When the Great Fire of 1860 turned most of Danville into ash, the Episcopal Church also was destroyed. The interior was burned to cinders and only the exterior walls were left standing. The congregation rallied, and within two years the church was repaired.
Residents marveled at the restored interior, which included two aisles (a middle section of pews and side pews), a pulpit, an anteroom, walnut woodwork and an organ. Danville housekeeper Mary E. Haffis noted that, "It was a very nice brick building, not very large, with stained glass windows. Very nicely carpeted with a yarn carpet. It had just one story, with (a) gallery at one end of it, and a small room-vestry room-at the rear. It had oak furniture, the pews (were naturally finished) oak. It was a comparatively newly finished church, because it had been bumed - two years before, I think. There was a small organ. There were chancel railing and desks and (a) table of oak. There were plain plastered walls."
Druggist H. E. Samuel concurred: "It was not a specially large church but it was a beautiful church - well finished inside. It had a tower or belfry on it and had a very nice gallery. It is my recollection (that) the pews were of oak and were cushioned. It was very comfortable." Local teacher Henrietta Wilson remarked that it was "A perfectly new church; just had been rebuilt after the fire; carpet new and fresh; furniture all new."
The aftermath of the Oct. 8, 1862, Battle of Perxyville ruined this "perfectly new" structure. As soon as the fighting ended, wounded and sick soldiers were placed in public and private buildings across the region. More than 3,000 sick Federal soldiers were placed in Danville, doubling the city's population. According to witnesses, wounded and sick Union and Confederate soldiers were placed in the Episcopal Church, and the occupation was a shock to the congregation.
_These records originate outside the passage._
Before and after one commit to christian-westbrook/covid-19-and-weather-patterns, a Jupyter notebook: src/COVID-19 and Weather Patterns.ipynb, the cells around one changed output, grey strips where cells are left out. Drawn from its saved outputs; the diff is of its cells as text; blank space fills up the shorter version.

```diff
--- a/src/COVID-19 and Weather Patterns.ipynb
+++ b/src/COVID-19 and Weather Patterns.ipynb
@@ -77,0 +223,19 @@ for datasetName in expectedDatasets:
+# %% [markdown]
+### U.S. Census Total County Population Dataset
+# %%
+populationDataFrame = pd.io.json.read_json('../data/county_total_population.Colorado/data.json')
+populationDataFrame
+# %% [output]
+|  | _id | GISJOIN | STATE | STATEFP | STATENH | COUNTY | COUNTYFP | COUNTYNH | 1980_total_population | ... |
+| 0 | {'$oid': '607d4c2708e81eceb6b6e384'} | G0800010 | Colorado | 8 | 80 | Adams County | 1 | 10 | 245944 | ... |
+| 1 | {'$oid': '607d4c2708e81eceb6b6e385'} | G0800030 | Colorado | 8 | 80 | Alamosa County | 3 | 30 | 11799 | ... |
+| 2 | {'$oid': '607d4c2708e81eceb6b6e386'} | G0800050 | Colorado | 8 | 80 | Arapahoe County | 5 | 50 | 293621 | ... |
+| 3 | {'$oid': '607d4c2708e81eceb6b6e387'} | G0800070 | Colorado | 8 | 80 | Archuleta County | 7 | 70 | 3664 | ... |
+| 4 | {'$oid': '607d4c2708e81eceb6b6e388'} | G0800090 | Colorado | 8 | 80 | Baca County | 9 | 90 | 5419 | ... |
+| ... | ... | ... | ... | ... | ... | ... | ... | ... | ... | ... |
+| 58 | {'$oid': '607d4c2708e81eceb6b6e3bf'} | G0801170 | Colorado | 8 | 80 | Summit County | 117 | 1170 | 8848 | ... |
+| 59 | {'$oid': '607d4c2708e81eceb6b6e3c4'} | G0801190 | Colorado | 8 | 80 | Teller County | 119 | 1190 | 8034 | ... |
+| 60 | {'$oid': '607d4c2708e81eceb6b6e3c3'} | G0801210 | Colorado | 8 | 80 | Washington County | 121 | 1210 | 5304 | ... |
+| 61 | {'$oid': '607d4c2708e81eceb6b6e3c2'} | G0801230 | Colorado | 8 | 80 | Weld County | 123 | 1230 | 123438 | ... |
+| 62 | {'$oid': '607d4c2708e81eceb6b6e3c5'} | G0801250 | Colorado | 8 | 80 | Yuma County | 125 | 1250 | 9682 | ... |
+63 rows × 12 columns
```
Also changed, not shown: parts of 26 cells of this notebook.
Mrs. H.L. Newlin, a Danville milliner, stated that members had "just began to get it ready to worship in (after the fire). I know some of the members were dreadfully distressed to think their church was being used for a hospital when they just had gotten it fixed up."
The occupation of Trinity Episcopal surprised many residents. "The first thing I knew of it was soldiers sitting in the door," stated local tailor Abraham Baker, "and the door was open, and I asked if the Episcopal Church had been taken as a hospital, and they said it had."
This is how most citizens discovered that the church had been occupied. Patty Bell Engleman said, "I could see the soldiers in the yard - there is a little yard in front - and I would see them in the yard, going in and out of the church, as if they were at home - as if they were occupying it."
By the end of October, the United States Sanitary Commission, an organization much like the modern Red Cross, brought supplies to Danville. At this point, nearly one month after the Battle of Perryville, there were still more than 1,400 sick troops in town. Dr. A.N. Read of the Sanitary Commission reported that 161 patients were crammed into the Episcopal Church. Read remarked that some of those soldiers slept inside, others slept in private homes, and some slept "out on the ground, no bedding or change of clothing. Cooking (was) done in one large and two small pots, and three frying pans."
Conditions were unsanitary and deaths were frequent. Mary Harris, who took provisions to many of the town hospitals (including the Baptist Church and the Danville Theological Seminary), said that "The first death I saw was a Federal soldier in the Episcopal Church."